- The market town of Bourne, Lincolnshire, England -
THE FOUR MAIN STREETS of Bourne, North Street, South Street, West Street and Abbey Road, converge in the town centre. This was once the market place, the hub of the community, scene of sheep fairs, processions, regimental marches and various gatherings, not least the celebrations to mark Queen Victoria’s Diamond Jubilee in 1897 and the proclamation of King George V from the steps of the Town Hall in 1910.
For centuries, a friar’s cross stood on the west side of the market place. It was eight-sided and the richly carved shaft was 10 ft high on a base above threes steps. It was regarded as a place of sanctuary and was used for making proclamations and sometimes for preaching to the people of Bourne. In 1782, John Wesley, the English evangelist and founder of Methodism, stood on its steps to preach his new message of hope which heralded a movement of moral and social reform in the British Isles. The cross was taken down in 1803 but in 1860, a large ornamental drinking fountain was erected in the market place in memory of the Victorian philanthropist John Lely Ostler who had died the previous year. It functioned intermittently as a fountain over the years but the monument remained in place until 1960 when its interference with the increasing flow of vehicles through the town centre necessitated its removal and it can now be seen in the town cemetery in South Road.

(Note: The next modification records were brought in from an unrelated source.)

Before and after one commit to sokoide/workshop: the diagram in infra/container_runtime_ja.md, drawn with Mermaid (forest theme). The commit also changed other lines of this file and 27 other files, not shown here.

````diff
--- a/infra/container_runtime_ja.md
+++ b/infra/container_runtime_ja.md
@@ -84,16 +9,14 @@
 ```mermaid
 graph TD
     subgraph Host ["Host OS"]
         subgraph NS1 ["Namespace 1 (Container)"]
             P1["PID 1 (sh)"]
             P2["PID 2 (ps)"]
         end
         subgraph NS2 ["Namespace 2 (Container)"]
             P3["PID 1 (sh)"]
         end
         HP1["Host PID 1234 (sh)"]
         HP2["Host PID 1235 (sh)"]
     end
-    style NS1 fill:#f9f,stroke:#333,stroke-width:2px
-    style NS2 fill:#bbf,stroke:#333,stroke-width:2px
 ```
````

Traffic flows at this point continued to cause concern and crossing the road is now a most hazardous undertaking. Various schemes have been tried to regulate the traffic flows at this most dangerous intersection which is currently controlled by traffic lights with a central island protected by metal barriers for pedestrians caught while crossing West Street but there are still accidents, usually involving heavy vehicles that should have been banned from using this route long ago. The most obvious solution to maintain the through flow of traffic has obviously not occurred to the county highways department and that is a roundabout that would cut the queues of vehicles waiting at the various sets of traffic lights at a stroke as it has at problem junctions in many towns twice the size of Bourne.

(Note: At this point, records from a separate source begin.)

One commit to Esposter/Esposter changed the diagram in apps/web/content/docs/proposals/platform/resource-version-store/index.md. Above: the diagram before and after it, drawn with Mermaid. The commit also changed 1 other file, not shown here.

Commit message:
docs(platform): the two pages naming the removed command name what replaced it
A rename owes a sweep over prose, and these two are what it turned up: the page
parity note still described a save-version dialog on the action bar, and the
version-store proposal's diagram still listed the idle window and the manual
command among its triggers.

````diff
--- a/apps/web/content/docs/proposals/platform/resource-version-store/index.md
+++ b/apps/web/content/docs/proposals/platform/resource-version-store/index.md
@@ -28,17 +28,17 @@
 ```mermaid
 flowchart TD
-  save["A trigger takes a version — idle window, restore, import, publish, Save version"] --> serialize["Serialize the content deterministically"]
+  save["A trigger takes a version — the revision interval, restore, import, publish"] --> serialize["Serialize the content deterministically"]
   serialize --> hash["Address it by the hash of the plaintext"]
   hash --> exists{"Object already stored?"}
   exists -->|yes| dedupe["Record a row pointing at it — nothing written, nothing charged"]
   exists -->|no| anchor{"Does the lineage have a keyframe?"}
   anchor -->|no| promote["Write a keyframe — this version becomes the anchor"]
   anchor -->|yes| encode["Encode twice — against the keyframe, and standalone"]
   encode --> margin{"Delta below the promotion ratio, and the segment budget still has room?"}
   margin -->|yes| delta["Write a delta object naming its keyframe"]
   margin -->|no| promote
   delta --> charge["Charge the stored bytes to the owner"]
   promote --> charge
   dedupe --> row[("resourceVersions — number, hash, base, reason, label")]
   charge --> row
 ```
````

This view of the town centre is probably the best that Bourne has to offer, a magnificent facade of period architecture reflecting our changing history. The building in the centre with the colourful hanging baskets is the Burghley Arms, one of our historic hostelries dating back to Elizabethan times, with the Town Hall on the right, built in 1821 and therefore Georgian, and on the other side is Lloyds Bank plc, an example of Victorian Gothic dating from the late 19th century.
The town centre was once the market place and in those days, before the arrival of the internal combustion engine, the only power came from man and beast and so it was not only a quiet place to be but also a safe one. Today, it is difficult to capture a traffic free view and I took this shot after waiting for some time to find a gap in the flow to ensure there were no lorries and vans in sight. Even though it was almost 6pm, the volume of vehicles passing through on what is in effect one of Britain's trunk roads, the A15, was quite astounding and serves as a constant reminder of the urgent need Bourne has for a north-south bypass.